*Revision tracking records:*

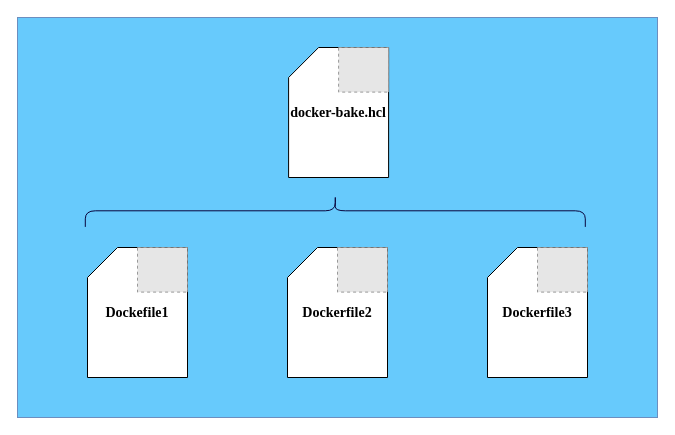
The draw.io diagram docker-buildx-bake-one-layer.drawio in YanshanSong/draw.io, before the edit. Source tidied: cells renumbered, new cells numbered last; positions are measured from the earlier drawing's top-left corner, leaving out a move shared by most shapes. Both pictures are drawn from the tidied source at 100%, with x=0, y=0 at pixel (17, -40). Pictures stored in the file or linked from it are replaced by grey dashed boxes.
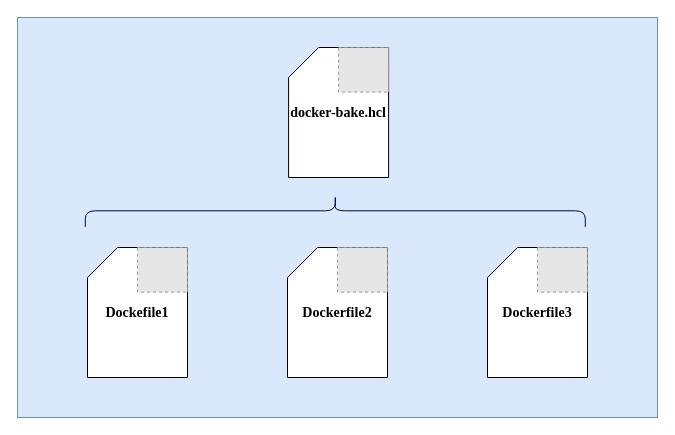
The same diagram, later.

The edit, as a diff of the source:
```diff
@@
 <mxGraphModel>
   <root>
     <mxCell id="0" />
     <mxCell id="1" parent="0" />
-    <mxCell id="2" style="rounded=0;whiteSpace=wrap;html=1;fillColor=#67CAFC;strokeColor=#6c8ebf;" parent="1" vertex="1">
+    <mxCell id="2" style="rounded=0;whiteSpace=wrap;html=1;fillColor=#dae8fc;strokeColor=#6c8ebf;" parent="1" vertex="1">
       <mxGeometry y="57" width="640" height="400" as="geometry" />
     </mxCell>
     <mxCell id="3" style="shape=curlyBracket;whiteSpace=wrap;html=1;rounded=1;flipH=1;fontFamily=Times New Roman;rotation=-90;fillColor=#f9f7ed;strokeColor=#09053D;" parent="1" vertex="1">
       <mxGeometry x="301.7" y="0.3" width="32.2" height="500" as="geometry" />
     </mxCell>
     <mxCell id="4" style="group;" parent="1" vertex="1">
       <mxGeometry x="271.1" y="87" width="100" height="130" as="geometry" />
     </mxCell>
     <mxCell id="5" value="&lt;h3&gt;&lt;font face=&quot;Times New Roman&quot;&gt;docker-bake.hcl&lt;/font&gt;&lt;/h3&gt;" style="shape=card;whiteSpace=wrap;html=1;" parent="4" vertex="1">
       <mxGeometry width="100" height="130" as="geometry" />
     </mxCell>
     <mxCell id="6" style="fillColor=#E6E6E6;strokeColor=#999999;dashed=1;verticalLabelPosition=bottom;labelBackgroundColor=default;verticalAlign=top;" parent="4" vertex="1">
       <mxGeometry x="50" width="50" height="44.6" as="geometry" />
     </mxCell>
     <mxCell id="7" style="group;" parent="1" vertex="1">
       <mxGeometry x="70" y="287" width="100" height="130" as="geometry" />
     </mxCell>
     <mxCell id="8" value="&lt;h3&gt;&lt;font face=&quot;Times New Roman&quot; style=&quot;line-height: 1.2&quot;&gt;Dockefile1&lt;/font&gt;&lt;/h3&gt;" style="shape=card;whiteSpace=wrap;html=1;" parent="7" vertex="1">
       <mxGeometry width="100" height="130" as="geometry" />
     </mxCell>
     <mxCell id="9" style="fillColor=#E6E6E6;strokeColor=#999999;dashed=1;verticalLabelPosition=bottom;labelBackgroundColor=default;verticalAlign=top;" parent="7" vertex="1">
       <mxGeometry x="50" width="50" height="44.6" as="geometry" />
     </mxCell>
     <mxCell id="10" style="group;" parent="1" vertex="1">
       <mxGeometry x="270" y="287" width="100" height="130" as="geometry" />
     </mxCell>
     <mxCell id="11" value="&lt;h3&gt;&lt;font face=&quot;Times New Roman&quot;&gt;Dockerfile2&lt;/font&gt;&lt;/h3&gt;" style="shape=card;whiteSpace=wrap;html=1;" parent="10" vertex="1">
       <mxGeometry width="100" height="130" as="geometry" />
     </mxCell>
     <mxCell id="12" style="fillColor=#E6E6E6;strokeColor=#999999;dashed=1;verticalLabelPosition=bottom;labelBackgroundColor=default;verticalAlign=top;" parent="10" vertex="1">
       <mxGeometry x="50" width="50" height="44.6" as="geometry" />
     </mxCell>
     <mxCell id="13" style="group;" parent="1" vertex="1">
       <mxGeometry x="470" y="287" width="100" height="130" as="geometry" />
     </mxCell>
     <mxCell id="14" value="&lt;h3&gt;&lt;font face=&quot;Times New Roman&quot;&gt;Dockerfile3&lt;/font&gt;&lt;/h3&gt;" style="shape=card;whiteSpace=wrap;html=1;" parent="13" vertex="1">
       <mxGeometry width="100" height="130" as="geometry" />
     </mxCell>
     <mxCell id="15" style="fillColor=#E6E6E6;strokeColor=#999999;dashed=1;verticalLabelPosition=bottom;labelBackgroundColor=default;verticalAlign=top;" parent="13" vertex="1">
       <mxGeometry x="50" width="50" height="44.6" as="geometry" />
     </mxCell>
   </root>
 </mxGraphModel>
```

*PROBLEM REQUIREMENTS:*
If any image appears in the entries, omit it and return the rest verbatim.

*EXERCISE OUTPUT:*
The draw.io diagram docker-buildx-bake-one-layer.drawio in YanshanSong/draw.io, before the edit. Source tidied: cells renumbered, new cells numbered last; positions are measured from the earlier drawing's top-left corner, leaving out a move shared by most shapes. Both pictures are drawn from the tidied source at 100%, with x=0, y=0 at pixel (17, -40). Pictures stored in the file or linked from it are replaced by grey dashed boxes.
The same diagram, later.

The edit, as a diff of the source:
```diff
@@
 <mxGraphModel>
   <root>
     <mxCell id="0" />
     <mxCell id="1" parent="0" />
-    <mxCell id="2" style="rounded=0;whiteSpace=wrap;html=1;fillColor=#67CAFC;strokeColor=#6c8ebf;" parent="1" vertex="1">
+    <mxCell id="2" style="rounded=0;whiteSpace=wrap;html=1;fillColor=#dae8fc;strokeColor=#6c8ebf;" parent="1" vertex="1">
       <mxGeometry y="57" width="640" height="400" as="geometry" />
     </mxCell>
     <mxCell id="3" style="shape=curlyBracket;whiteSpace=wrap;html=1;rounded=1;flipH=1;fontFamily=Times New Roman;rotation=-90;fillColor=#f9f7ed;strokeColor=#09053D;" parent="1" vertex="1">
       <mxGeometry x="301.7" y="0.3" width="32.2" height="500" as="geometry" />
     </mxCell>
     <mxCell id="4" style="group;" parent="1" vertex="1">
       <mxGeometry x="271.1" y="87" width="100" height="130" as="geometry" />
     </mxCell>
     <mxCell id="5" value="&lt;h3&gt;&lt;font face=&quot;Times New Roman&quot;&gt;docker-bake.hcl&lt;/font&gt;&lt;/h3&gt;" style="shape=card;whiteSpace=wrap;html=1;" parent="4" vertex="1">
       <mxGeometry width="100" height="130" as="geometry" />
     </mxCell>
     <mxCell id="6" style="fillColor=#E6E6E6;strokeColor=#999999;dashed=1;verticalLabelPosition=bottom;labelBackgroundColor=default;verticalAlign=top;" parent="4" vertex="1">
       <mxGeometry x="50" width="50" height="44.6" as="geometry" />
     </mxCell>
     <mxCell id="7" style="group;" parent="1" vertex="1">
       <mxGeometry x="70" y="287" width="100" height="130" as="geometry" />
     </mxCell>
     <mxCell id="8" value="&lt;h3&gt;&lt;font face=&quot;Times New Roman&quot; style=&quot;line-height: 1.2&quot;&gt;Dockefile1&lt;/font&gt;&lt;/h3&gt;" style="shape=card;whiteSpace=wrap;html=1;" parent="7" vertex="1">
       <mxGeometry width="100" height="130" as="geometry" />
     </mxCell>
     <mxCell id="9" style="fillColor=#E6E6E6;strokeColor=#999999;dashed=1;verticalLabelPosition=bottom;labelBackgroundColor=default;verticalAlign=top;" parent="7" vertex="1">
       <mxGeometry x="50" width="50" height="44.6" as="geometry" />
     </mxCell>
     <mxCell id="10" style="group;" parent="1" vertex="1">
       <mxGeometry x="270" y="287" width="100" height="130" as="geometry" />
     </mxCell>
     <mxCell id="11" value="&lt;h3&gt;&lt;font face=&quot;Times New Roman&quot;&gt;Dockerfile2&lt;/font&gt;&lt;/h3&gt;" style="shape=card;whiteSpace=wrap;html=1;" parent="10" vertex="1">
       <mxGeometry width="100" height="130" as="geometry" />
     </mxCell>
     <mxCell id="12" style="fillColor=#E6E6E6;strokeColor=#999999;dashed=1;verticalLabelPosition=bottom;labelBackgroundColor=default;verticalAlign=top;" parent="10" vertex="1">
       <mxGeometry x="50" width="50" height="44.6" as="geometry" />
     </mxCell>
     <mxCell id="13" style="group;" parent="1" vertex="1">
       <mxGeometry x="470" y="287" width="100" height="130" as="geometry" />
     </mxCell>
     <mxCell id="14" value="&lt;h3&gt;&lt;font face=&quot;Times New Roman&quot;&gt;Dockerfile3&lt;/font&gt;&lt;/h3&gt;" style="shape=card;whiteSpace=wrap;html=1;" parent="13" vertex="1">
       <mxGeometry width="100" height="130" as="geometry" />
     </mxCell>
     <mxCell id="15" style="fillColor=#E6E6E6;strokeColor=#999999;dashed=1;verticalLabelPosition=bottom;labelBackgroundColor=default;verticalAlign=top;" parent="13" vertex="1">
       <mxGeometry x="50" width="50" height="44.6" as="geometry" />
     </mxCell>
   </root>
 </mxGraphModel>
```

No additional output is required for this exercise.